UPDATE April 8th. Eggs did not hatch, and were taken over by fungus during the night.

Sunday, March 14, 2010

Neon Gobies

I’ve spawned neon gobies about a year ago. Unfortunately my female passed away before I was able to raise some of her babies. This pair of gobies was just two random fish bought from the local fish store and I got lucky enough to get a pair. I currently have a pair of sharknose gobies, however I cant confirm if they are spawning at all. I’ve found no eggs, yet they have been together for months.

For anyone who's interested in spawning and rearing cleaner gobies, i would suggest reading The Complete Illustrated Breeder's Guide to Marine Aquarium Fishes

Friday, March 12, 2010

peppermint shrimp

I have only tried once to raise peppermint shrimp, and succeeded with raising 5 total shrimp. I did a bit of research before attempting the shrimp by reading How to Raise & Train Your Peppermint Shrimp, 2nd Edition. This book has been a valuable reference tool while raising peppermint shrimp. I know raising 5 shrimp is not impressive, however it was my first try and those 5 shrimp survived a tank crash, as I was using the water from my reef tank to do water changes on them.

The aquarium I used was very basic. I had a 10-gallon aquarium, with all the sides painted black except the front. For water movement, I had an air stone in the corner.  The larval shrimp were fed 2-3 times per day, with frozen foods such as cyclopeeze, brine shrimp, and mysis shrimp. For the first few weeks, cyclopeeze was the main food, and brine shrimp was fed a few times a week. After the shrimp grew, they were fed brine shrimp and mysis shrimp. It was easy to feed them large food items because they would carry it around and chew on it, sometimes up to 5 larval shrimp pulling on the same brine shrimp. Another advantage of using frozen foods was that the shrimp would often pick up the left over food off the bottom of the tank.
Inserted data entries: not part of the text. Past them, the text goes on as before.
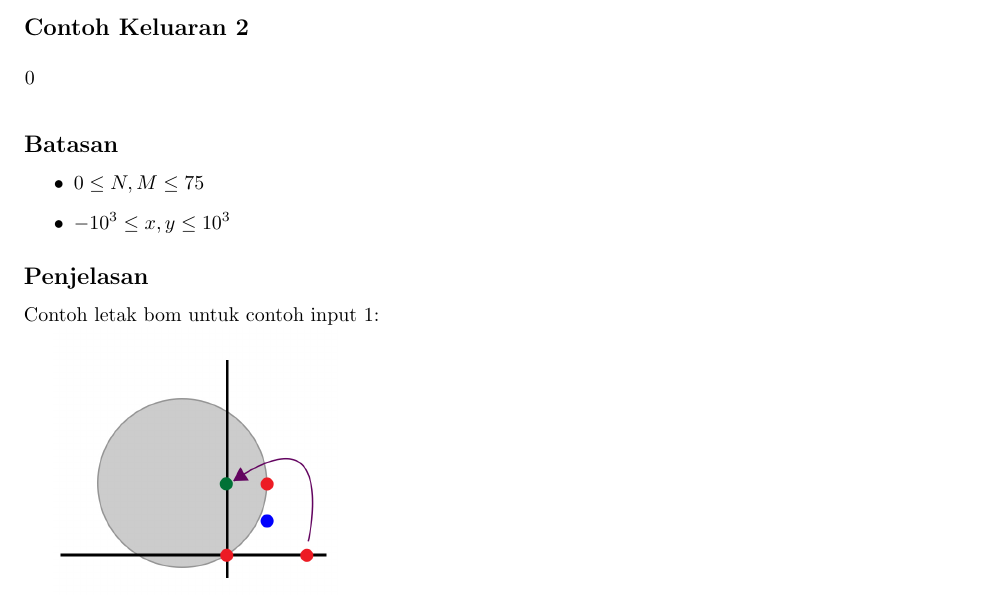
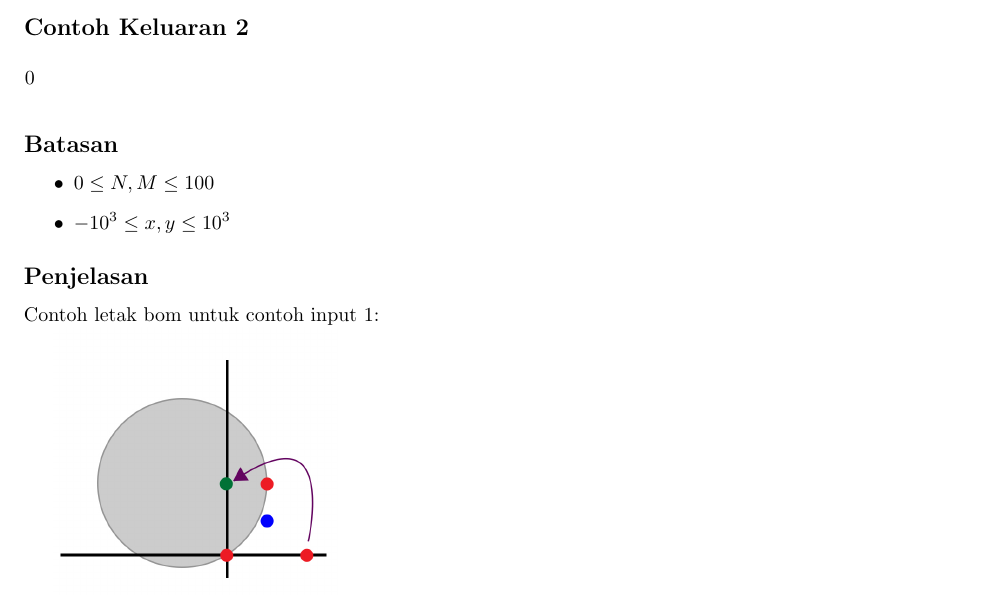
Before and after one commit to jauhararifin/arkavidia-cp-2018, a LaTeX document (final/f-point-separation/statement.tex): part of page 2 of 2, cut so that both start at the same text. Compiled offline with pdfLaTeX.

Commit message:
upgrade constraint to 100

```diff
--- a/final/f-point-separation/statement.tex
+++ b/final/f-point-separation/statement.tex
@@ -75,7 +75,7 @@
 \subsection*{Batasan}
 
 \begin{itemize}
-  \item $0 \leq N,M \leq 75$
+  \item $0 \leq N,M \leq 100$
   \item $-10^3 \leq x, y \leq 10^3$
 \end{itemize}
 
```
Also changed, not shown: final/f-point-separation/statement.txt (+1 -1 lines).
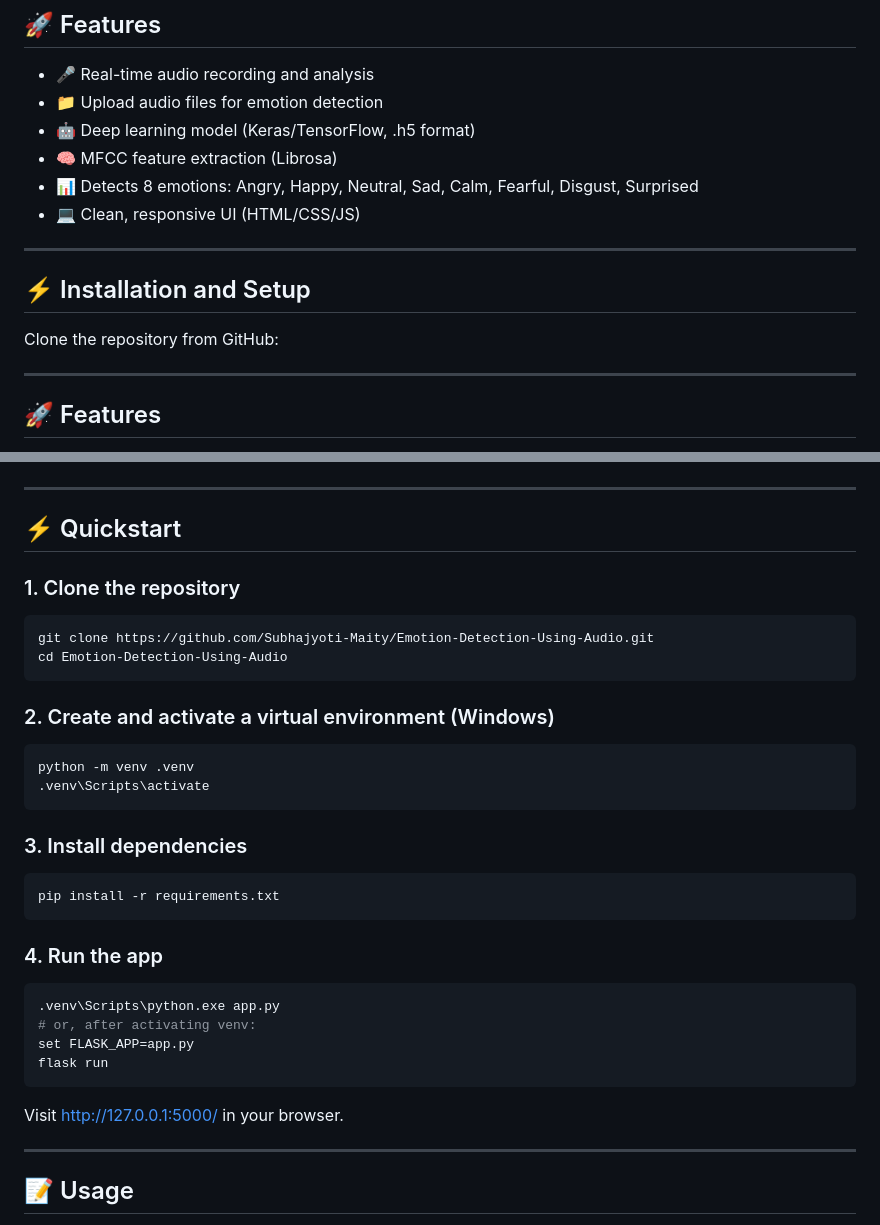
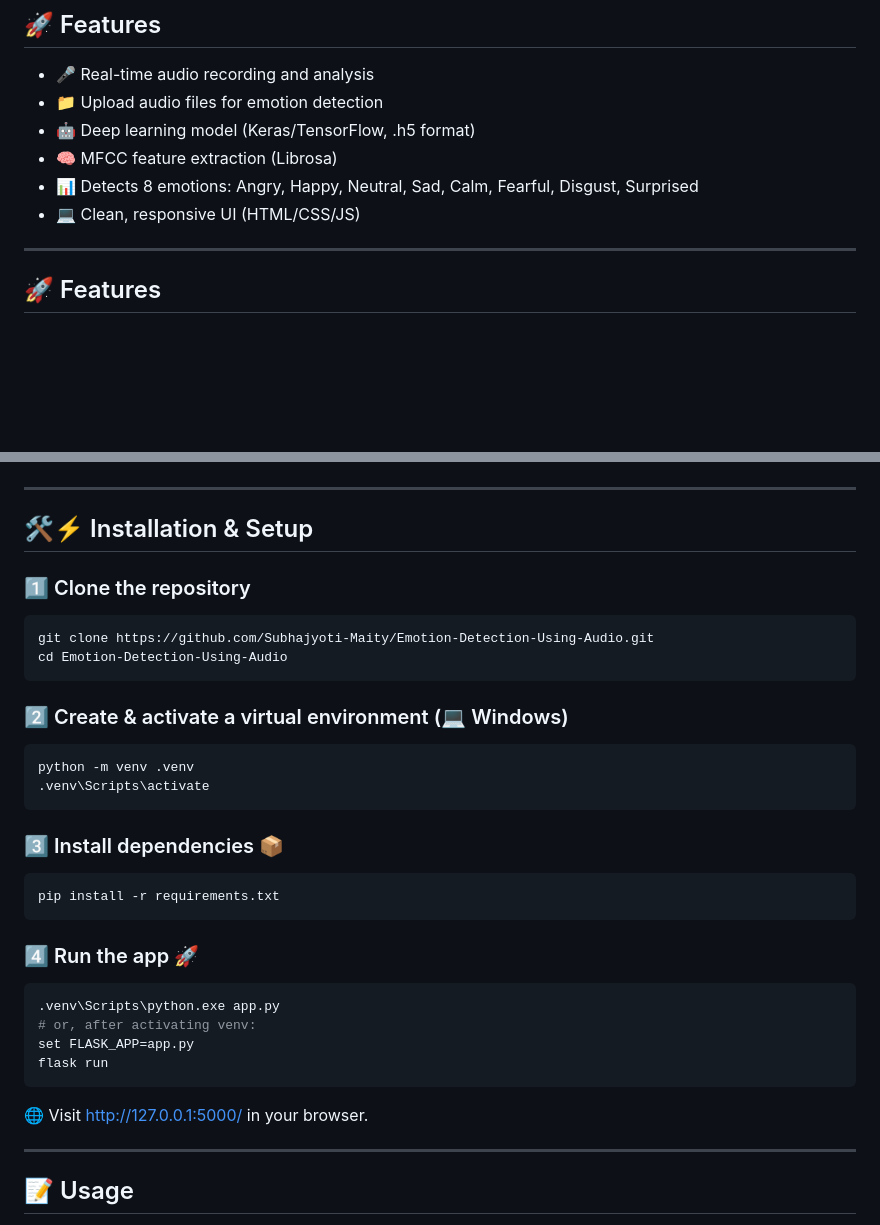
Before and after one commit to Subhajyoti-Maity/Emotion-Detection-Using-Audio, a Markdown page: README.md, 2 parts joined by grey strips. GitHub-like rendering; blank space fills up the shorter version.

Commit message:
docs: update installation section header with new emojis

````diff
--- a/README.md
+++ b/README.md
@@ -15,11 +15,7 @@ Detect emotions from your voice in real time or from uploaded audio files using
 - 📊 Detects 8 emotions: Angry, Happy, Neutral, Sad, Calm, Fearful, Disgust, Surprised
 - 💻 Clean, responsive UI (HTML/CSS/JS)
 
----
 
-## ⚡ Installation and Setup
-
-Clone the repository from GitHub:
 
 ---
 
@@ -76,29 +72,30 @@ Below are demo screenshots of the application in action:
 
 ---
 
-## ⚡ Quickstart
 
-### 1. Clone the repository
+## 🛠️⚡ Installation & Setup
+
+### 1️⃣ Clone the repository
 
 ```bash
 git clone https://github.com/Subhajyoti-Maity/Emotion-Detection-Using-Audio.git
 cd Emotion-Detection-Using-Audio
 ```
 
-### 2. Create and activate a virtual environment (Windows)
+### 2️⃣ Create & activate a virtual environment (💻 Windows)
 
 ```bash
 python -m venv .venv
 .venv\Scripts\activate
 ```
 
-### 3. Install dependencies
+### 3️⃣ Install dependencies 📦
 
 ```bash
 pip install -r requirements.txt
 ```
 
-### 4. Run the app
+### 4️⃣ Run the app 🚀
 
 ```bash
 .venv\Scripts\python.exe app.py
@@ -107,7 +104,7 @@ set FLASK_APP=app.py
 flask run
 ```
 
-Visit [http://127.0.0.1:5000/](http://127.0.0.1:5000/) in your browser.
+🌐 Visit [http://127.0.0.1:5000/](http://127.0.0.1:5000/) in your browser.
 
 ---
 
````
Water changes were a daily chore, starting with a siphoning of the bottom to remove uneaten food. If algae growth was present on the bottom or sides, I would scrape algae first before siphoning. The greatest challenge is not siphoning up a larval shrimp that you’ve been working 50+ days on. I used a rigid air hose and flexible silicone air hose to do the siphoning. Water was dripped back into the larval tank from above. I used old tank water from my reef as new water for the larval tank. 

still in the larva catcher. that "mass" just left of the center is all peppermint shrimp.


this picture shows the pleopod buds that are forming on the tail

first 3 shrimp to settlement!